(EXERCISE DATA)

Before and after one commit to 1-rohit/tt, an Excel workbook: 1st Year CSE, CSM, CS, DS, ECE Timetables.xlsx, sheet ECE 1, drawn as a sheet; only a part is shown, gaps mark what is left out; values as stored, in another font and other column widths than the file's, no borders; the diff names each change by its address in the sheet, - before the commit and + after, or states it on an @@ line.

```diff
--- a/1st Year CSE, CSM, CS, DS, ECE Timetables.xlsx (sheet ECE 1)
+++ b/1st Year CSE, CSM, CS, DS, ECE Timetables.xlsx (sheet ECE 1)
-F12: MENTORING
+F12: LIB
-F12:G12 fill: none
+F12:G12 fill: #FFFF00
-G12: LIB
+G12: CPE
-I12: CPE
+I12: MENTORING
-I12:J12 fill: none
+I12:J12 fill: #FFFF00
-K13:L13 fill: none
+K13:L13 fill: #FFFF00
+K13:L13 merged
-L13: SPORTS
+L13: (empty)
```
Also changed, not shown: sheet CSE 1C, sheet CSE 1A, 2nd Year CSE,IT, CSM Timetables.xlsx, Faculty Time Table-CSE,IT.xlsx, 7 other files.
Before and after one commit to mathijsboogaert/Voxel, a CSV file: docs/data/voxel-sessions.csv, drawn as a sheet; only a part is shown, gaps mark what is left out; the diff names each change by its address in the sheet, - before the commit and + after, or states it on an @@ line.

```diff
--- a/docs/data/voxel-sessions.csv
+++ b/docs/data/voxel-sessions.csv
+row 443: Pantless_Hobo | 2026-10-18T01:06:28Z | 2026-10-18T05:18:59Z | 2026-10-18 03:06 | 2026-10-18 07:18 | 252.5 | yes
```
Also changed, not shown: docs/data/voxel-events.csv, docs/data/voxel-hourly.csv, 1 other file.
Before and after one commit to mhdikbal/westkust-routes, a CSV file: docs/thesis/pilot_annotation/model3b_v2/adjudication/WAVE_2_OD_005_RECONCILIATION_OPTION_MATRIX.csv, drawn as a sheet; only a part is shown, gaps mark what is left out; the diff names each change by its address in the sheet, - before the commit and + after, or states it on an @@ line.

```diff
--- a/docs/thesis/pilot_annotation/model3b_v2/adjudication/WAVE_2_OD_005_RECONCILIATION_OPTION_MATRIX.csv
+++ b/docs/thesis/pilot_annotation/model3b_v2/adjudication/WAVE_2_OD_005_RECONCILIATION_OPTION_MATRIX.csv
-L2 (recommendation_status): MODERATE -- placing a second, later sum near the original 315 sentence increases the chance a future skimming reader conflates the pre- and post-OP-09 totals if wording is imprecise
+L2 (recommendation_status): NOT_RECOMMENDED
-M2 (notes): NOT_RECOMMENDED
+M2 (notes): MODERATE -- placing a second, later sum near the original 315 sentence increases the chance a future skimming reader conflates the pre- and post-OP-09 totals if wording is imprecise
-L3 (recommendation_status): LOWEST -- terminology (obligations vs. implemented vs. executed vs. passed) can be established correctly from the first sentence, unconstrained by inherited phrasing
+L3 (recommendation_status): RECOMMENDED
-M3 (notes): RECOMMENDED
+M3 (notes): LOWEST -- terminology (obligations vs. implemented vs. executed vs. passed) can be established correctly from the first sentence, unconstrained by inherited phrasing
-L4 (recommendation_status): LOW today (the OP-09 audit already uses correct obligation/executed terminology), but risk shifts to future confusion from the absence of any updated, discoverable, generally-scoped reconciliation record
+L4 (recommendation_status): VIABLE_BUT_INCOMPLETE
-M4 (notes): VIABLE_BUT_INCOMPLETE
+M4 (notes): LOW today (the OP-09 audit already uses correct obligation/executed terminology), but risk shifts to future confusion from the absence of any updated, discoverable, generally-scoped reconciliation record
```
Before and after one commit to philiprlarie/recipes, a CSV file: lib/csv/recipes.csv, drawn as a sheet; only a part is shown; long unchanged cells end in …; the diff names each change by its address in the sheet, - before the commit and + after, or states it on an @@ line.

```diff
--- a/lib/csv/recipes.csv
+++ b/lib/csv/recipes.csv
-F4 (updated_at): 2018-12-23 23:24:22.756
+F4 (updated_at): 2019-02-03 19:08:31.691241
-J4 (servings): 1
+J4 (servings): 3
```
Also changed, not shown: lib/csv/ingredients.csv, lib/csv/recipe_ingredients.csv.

(End EXERCISE DATA)

WHAT IS NEEDED:
For this exercise, copy all of the material exactly as it stands.

PROBLEM SOLUTION:
Before and after one commit to 1-rohit/tt, an Excel workbook: 1st Year CSE, CSM, CS, DS, ECE Timetables.xlsx, sheet ECE 1, drawn as a sheet; only a part is shown, gaps mark what is left out; values as stored, in another font and other column widths than the file's, no borders; the diff names each change by its address in the sheet, - before the commit and + after, or states it on an @@ line.

```diff
--- a/1st Year CSE, CSM, CS, DS, ECE Timetables.xlsx (sheet ECE 1)
+++ b/1st Year CSE, CSM, CS, DS, ECE Timetables.xlsx (sheet ECE 1)
-F12: MENTORING
+F12: LIB
-F12:G12 fill: none
+F12:G12 fill: #FFFF00
-G12: LIB
+G12: CPE
-I12: CPE
+I12: MENTORING
-I12:J12 fill: none
+I12:J12 fill: #FFFF00
-K13:L13 fill: none
+K13:L13 fill: #FFFF00
+K13:L13 merged
-L13: SPORTS
+L13: (empty)
```
Also changed, not shown: sheet CSE 1C, sheet CSE 1A, 2nd Year CSE,IT, CSM Timetables.xlsx, Faculty Time Table-CSE,IT.xlsx, 7 other files.
Before and after one commit to mathijsboogaert/Voxel, a CSV file: docs/data/voxel-sessions.csv, drawn as a sheet; only a part is shown, gaps mark what is left out; the diff names each change by its address in the sheet, - before the commit and + after, or states it on an @@ line.

```diff
--- a/docs/data/voxel-sessions.csv
+++ b/docs/data/voxel-sessions.csv
+row 443: Pantless_Hobo | 2026-10-18T01:06:28Z | 2026-10-18T05:18:59Z | 2026-10-18 03:06 | 2026-10-18 07:18 | 252.5 | yes
```
Also changed, not shown: docs/data/voxel-events.csv, docs/data/voxel-hourly.csv, 1 other file.
Before and after one commit to mhdikbal/westkust-routes, a CSV file: docs/thesis/pilot_annotation/model3b_v2/adjudication/WAVE_2_OD_005_RECONCILIATION_OPTION_MATRIX.csv, drawn as a sheet; only a part is shown, gaps mark what is left out; the diff names each change by its address in the sheet, - before the commit and + after, or states it on an @@ line.

```diff
--- a/docs/thesis/pilot_annotation/model3b_v2/adjudication/WAVE_2_OD_005_RECONCILIATION_OPTION_MATRIX.csv
+++ b/docs/thesis/pilot_annotation/model3b_v2/adjudication/WAVE_2_OD_005_RECONCILIATION_OPTION_MATRIX.csv
-L2 (recommendation_status): MODERATE -- placing a second, later sum near the original 315 sentence increases the chance a future skimming reader conflates the pre- and post-OP-09 totals if wording is imprecise
+L2 (recommendation_status): NOT_RECOMMENDED
-M2 (notes): NOT_RECOMMENDED
+M2 (notes): MODERATE -- placing a second, later sum near the original 315 sentence increases the chance a future skimming reader conflates the pre- and post-OP-09 totals if wording is imprecise
-L3 (recommendation_status): LOWEST -- terminology (obligations vs. implemented vs. executed vs. passed) can be established correctly from the first sentence, unconstrained by inherited phrasing
+L3 (recommendation_status): RECOMMENDED
-M3 (notes): RECOMMENDED
+M3 (notes): LOWEST -- terminology (obligations vs. implemented vs. executed vs. passed) can be established correctly from the first sentence, unconstrained by inherited phrasing
-L4 (recommendation_status): LOW today (the OP-09 audit already uses correct obligation/executed terminology), but risk shifts to future confusion from the absence of any updated, discoverable, generally-scoped reconciliation record
+L4 (recommendation_status): VIABLE_BUT_INCOMPLETE
-M4 (notes): VIABLE_BUT_INCOMPLETE
+M4 (notes): LOW today (the OP-09 audit already uses correct obligation/executed terminology), but risk shifts to future confusion from the absence of any updated, discoverable, generally-scoped reconciliation record
```
Before and after one commit to philiprlarie/recipes, a CSV file: lib/csv/recipes.csv, drawn as a sheet; only a part is shown; long unchanged cells end in …; the diff names each change by its address in the sheet, - before the commit and + after, or states it on an @@ line.

```diff
--- a/lib/csv/recipes.csv
+++ b/lib/csv/recipes.csv
-F4 (updated_at): 2018-12-23 23:24:22.756
+F4 (updated_at): 2019-02-03 19:08:31.691241
-J4 (servings): 1
+J4 (servings): 3
```
Also changed, not shown: lib/csv/ingredients.csv, lib/csv/recipe_ingredients.csv.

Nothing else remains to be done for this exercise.